The Australian Center for Corporate Responsibility (ACCR), Australia’s leading shareholder advocacy group, accused Rio Tinto of shifting blame to the indigenous groups and called the fines completely inadequate: “Tens of thousands of years of cultural significance get blown up and all that goes to show for it is $7million of lost remuneration,” ACCR’s James Fitzgerald said.

In fact, the report revealed that the company prioritized gaining approval to conduct mining activities on the land over protecting Aboriginal heritage. Where Rio Tinto may feel the most pain is from institutional investors and the governments that regulate its operations.

Rio Tinto’s CEO is going hat-in-hand, trying to explain the company’s actions to its largest investors. The problem is that no institutional investor who cares about Environmental, Social, Governance (ESG) scores is going to touch the stock. In addition, Australian regulators already are considering rule changes because it is clear the public backlash isn’t going away.


Liberty University and Jerry Falwell, Jr.

In terms of acting in a manner inconsistent with your brand, Ellen DeGeneres may be a pro (see PRN, August 2020), but she has nothing on Jerry Falwell, Jr.

A former real estate tycoon, Falwell is president of Liberty University, an institution famous (or infamous) for its strict (some say outdated) rules dictating how its 86,000 students can dress and what music and video games they are allowed to play—never mind prohibiting personal relationships they are allowed to have on campus.

The rules are detailed—along with penalties—in a binding document called “The Liberty Way.” Any deviation can result in demerits, fines or expulsion.

The strict honor code prohibits students—and to a lesser extent, faculty and staff—from enjoying or using everything from freedom of speech to drugs, alcohol, and pretty much anything not rated PG. This makes the current revelations about its president problematic.

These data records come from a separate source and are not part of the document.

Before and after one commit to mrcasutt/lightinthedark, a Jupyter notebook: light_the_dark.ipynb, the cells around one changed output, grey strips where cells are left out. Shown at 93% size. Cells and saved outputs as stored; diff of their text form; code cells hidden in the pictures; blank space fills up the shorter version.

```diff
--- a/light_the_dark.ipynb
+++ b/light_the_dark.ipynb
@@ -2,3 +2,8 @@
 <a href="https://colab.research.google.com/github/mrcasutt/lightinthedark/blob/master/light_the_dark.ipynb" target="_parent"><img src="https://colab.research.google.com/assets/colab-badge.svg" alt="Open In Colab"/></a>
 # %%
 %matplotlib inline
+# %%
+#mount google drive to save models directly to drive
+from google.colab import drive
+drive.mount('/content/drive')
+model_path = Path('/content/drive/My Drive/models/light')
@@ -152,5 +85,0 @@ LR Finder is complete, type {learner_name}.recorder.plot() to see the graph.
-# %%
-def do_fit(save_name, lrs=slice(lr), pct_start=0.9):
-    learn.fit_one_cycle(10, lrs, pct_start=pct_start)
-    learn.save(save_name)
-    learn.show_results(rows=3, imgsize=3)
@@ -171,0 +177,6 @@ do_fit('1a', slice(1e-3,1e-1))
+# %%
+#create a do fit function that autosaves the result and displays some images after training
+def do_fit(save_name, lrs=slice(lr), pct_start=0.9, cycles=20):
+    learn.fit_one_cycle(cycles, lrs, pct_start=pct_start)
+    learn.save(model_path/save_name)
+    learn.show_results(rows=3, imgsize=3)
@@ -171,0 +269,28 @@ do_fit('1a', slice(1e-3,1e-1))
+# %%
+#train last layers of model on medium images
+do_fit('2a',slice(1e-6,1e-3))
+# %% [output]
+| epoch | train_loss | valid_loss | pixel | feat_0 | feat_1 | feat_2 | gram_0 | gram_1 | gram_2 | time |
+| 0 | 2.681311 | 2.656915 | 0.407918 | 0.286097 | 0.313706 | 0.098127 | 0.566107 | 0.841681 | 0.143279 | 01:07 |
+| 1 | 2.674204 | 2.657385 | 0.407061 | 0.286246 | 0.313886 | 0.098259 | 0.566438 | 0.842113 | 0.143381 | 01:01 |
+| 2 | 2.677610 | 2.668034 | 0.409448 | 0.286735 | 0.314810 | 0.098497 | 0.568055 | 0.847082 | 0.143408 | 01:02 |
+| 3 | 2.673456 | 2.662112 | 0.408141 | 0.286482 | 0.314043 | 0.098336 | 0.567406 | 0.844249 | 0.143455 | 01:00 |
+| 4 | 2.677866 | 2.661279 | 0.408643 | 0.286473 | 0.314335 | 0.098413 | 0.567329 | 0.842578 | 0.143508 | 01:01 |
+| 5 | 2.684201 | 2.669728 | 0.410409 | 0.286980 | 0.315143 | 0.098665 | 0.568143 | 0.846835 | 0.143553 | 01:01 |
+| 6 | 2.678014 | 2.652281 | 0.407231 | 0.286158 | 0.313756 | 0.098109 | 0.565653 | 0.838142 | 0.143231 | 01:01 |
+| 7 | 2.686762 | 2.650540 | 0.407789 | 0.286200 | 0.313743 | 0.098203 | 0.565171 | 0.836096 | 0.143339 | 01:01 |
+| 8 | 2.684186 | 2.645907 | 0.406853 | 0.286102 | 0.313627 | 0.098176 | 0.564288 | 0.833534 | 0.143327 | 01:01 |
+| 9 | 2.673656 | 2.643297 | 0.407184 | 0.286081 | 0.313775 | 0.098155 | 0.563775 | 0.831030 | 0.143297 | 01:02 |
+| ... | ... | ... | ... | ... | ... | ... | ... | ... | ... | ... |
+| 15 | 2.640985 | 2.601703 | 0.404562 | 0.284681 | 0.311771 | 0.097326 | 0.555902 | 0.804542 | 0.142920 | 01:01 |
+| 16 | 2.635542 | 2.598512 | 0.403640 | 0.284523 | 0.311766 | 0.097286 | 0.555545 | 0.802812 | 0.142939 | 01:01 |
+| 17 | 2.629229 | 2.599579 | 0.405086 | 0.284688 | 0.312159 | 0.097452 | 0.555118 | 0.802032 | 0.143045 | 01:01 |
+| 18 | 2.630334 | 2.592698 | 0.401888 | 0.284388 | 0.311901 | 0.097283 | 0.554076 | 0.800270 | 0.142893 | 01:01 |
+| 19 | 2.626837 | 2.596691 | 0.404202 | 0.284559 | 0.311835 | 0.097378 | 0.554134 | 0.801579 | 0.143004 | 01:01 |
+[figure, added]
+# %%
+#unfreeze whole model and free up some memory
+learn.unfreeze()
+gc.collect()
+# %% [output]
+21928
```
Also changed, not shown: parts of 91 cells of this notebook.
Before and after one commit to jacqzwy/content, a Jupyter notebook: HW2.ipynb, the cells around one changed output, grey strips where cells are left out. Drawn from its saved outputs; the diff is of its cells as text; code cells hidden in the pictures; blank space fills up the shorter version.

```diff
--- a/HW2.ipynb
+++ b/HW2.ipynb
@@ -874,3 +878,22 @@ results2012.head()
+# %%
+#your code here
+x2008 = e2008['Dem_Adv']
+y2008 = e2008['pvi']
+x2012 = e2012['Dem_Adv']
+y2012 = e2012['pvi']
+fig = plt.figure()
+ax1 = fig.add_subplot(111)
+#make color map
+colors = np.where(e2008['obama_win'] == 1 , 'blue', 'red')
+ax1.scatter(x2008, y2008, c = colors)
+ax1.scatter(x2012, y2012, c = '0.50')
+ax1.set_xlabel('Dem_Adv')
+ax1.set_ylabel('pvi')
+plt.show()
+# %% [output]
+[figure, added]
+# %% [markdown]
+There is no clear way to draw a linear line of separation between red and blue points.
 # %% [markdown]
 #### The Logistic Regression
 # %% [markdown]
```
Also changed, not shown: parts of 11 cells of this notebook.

In an era where people are in the streets calling BS on politicians, the police and anyone else with authority and power, discovering hypocrisy in a powerful conservative religious figure is particularly enticing.

Giancarlo Granda, a former hotel pool boy turned business partner, decided it was time to spill the beans about his long-term affair with the Falwells to Reuters and Politico.

It was hardly the first scandal that revealed just how hypocritical Liberty’s leader is. When Granda’s story broke, Falwell already was on suspension owing to Instagram posts showing himself and a young woman. Both had their pants unzipped. Hardly Liberty Way regulation dress.

It wasn’t the first brouhaha for Falwell. Earlier in the summer, he raised the temperature of students, faculty and alumni with a racial scandal on social that nearly cost him his job.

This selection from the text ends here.